I’m really excited to have recieved tickets to go and see one of the Royal Institution Christmas Lectures tomorrow.

As a scientist I regularly try and watch the lectures on the TV every year – and they always manage to amaze and inspire me with stuff I haven’t heard of before. Although aimed at school children I have always found that the lectures never dumb things down too much, and are just as informative for adults as well.

The lectures were started by Michael Faraday have been running since 1825! So it really is a long tradition.

This year’s theme is The 300 Years War with Prof Sue Hartley:

Plants might seem passive, defenceless and almost helpless. But they are most definitely not! Thanks to a war with animals that’s lasted over 300 million years, they’ve developed many terrifying and devious ways to defend themselves and attack their enemies. Vicious poisons, lethal materials and even cunning forms of communicating with unlikely allies are just some of the weapons in their armoury. Using these and other tactics, plants have seen off everything from dinosaurs to caterpillars.

In the 2009 Royal Institution Christmas Lectures, Prof Sue Hartley will show you plants as you’ve never seen them before. They are complicated, cunning, beautiful and with plenty of tricks up their sleeve. And what’s more, we humans are dependent on them in ways you’d never imagine. As well as much of our food, our drugs, medicines and materials are all by-products of this epic 300 million year war.

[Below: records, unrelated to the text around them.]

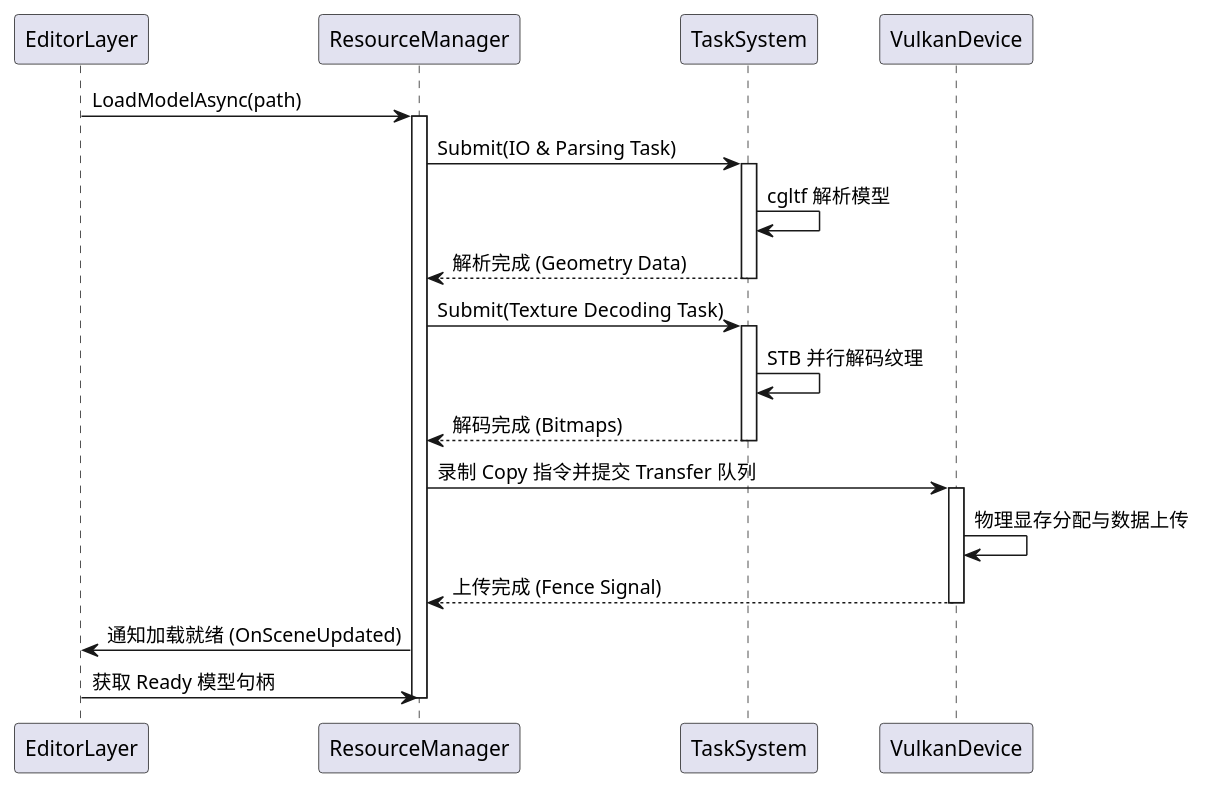
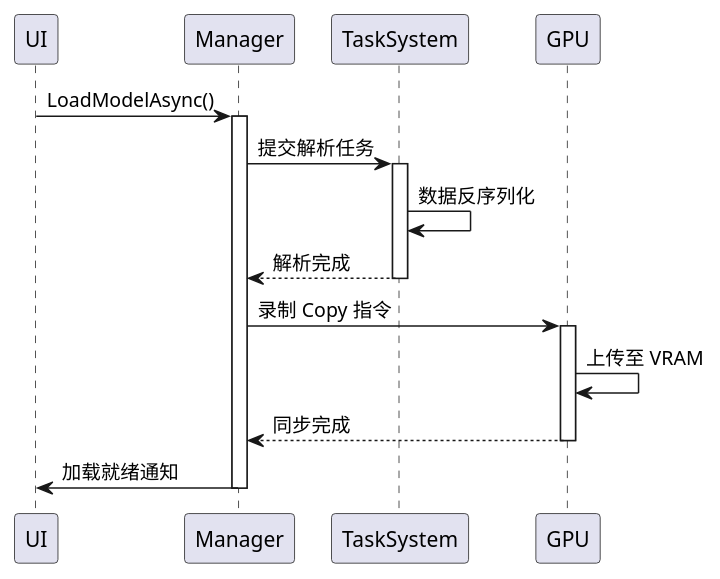
Before and after one commit to CadenXc/HybridRenderer: diagram 13 of 17 in RenderGraph_Architecture_Diagrams.md, drawn with PlantUML. The commit also changed other lines of this file and 3 other files, not shown here.

````diff
--- a/RenderGraph_Architecture_Diagrams.md
+++ b/RenderGraph_Architecture_Diagrams.md
@@ -612,33 +529,26 @@
 ```plantuml
 @startuml
 skinparam backgroundColor white
-participant "EditorLayer" as UI
-participant "ResourceManager" as RM
+participant "UI" as UI
+participant "Manager" as RM
 participant "TaskSystem" as TS
-participant "VulkanDevice" as GPU
+participant "GPU" as GPU
 
-UI -> RM : LoadModelAsync(path)
+UI -> RM : LoadModelAsync()
 activate RM
-RM -> TS : Submit(IO & Parsing Task)
+RM -> TS : 提交解析任务
 activate TS
-TS -> TS : cgltf 解析模型
-TS --> RM : 解析完成 (Geometry Data)
+TS -> TS : 数据反序列化
+TS --> RM : 解析完成
 deactivate TS
 
-RM -> TS : Submit(Texture Decoding Task)
-activate TS
-TS -> TS : STB 并行解码纹理
-TS --> RM : 解码完成 (Bitmaps)
-deactivate TS
-
-RM -> GPU : 录制 Copy 指令并提交 Transfer 队列
+RM -> GPU : 录制 Copy 指令
 activate GPU
-GPU -> GPU : 物理显存分配与数据上传
-GPU --> RM : 上传完成 (Fence Signal)
+GPU -> GPU : 上传至 VRAM
+GPU --> RM : 同步完成
 deactivate GPU
 
-RM -> UI : 通知加载就绪 (OnSceneUpdated)
-UI -> RM : 获取 Ready 模型句柄
+RM -> UI : 加载就绪通知
 deactivate RM
 @enduml
 ```
````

If you want to see some of the past lectures, there is a video archive here (registration required)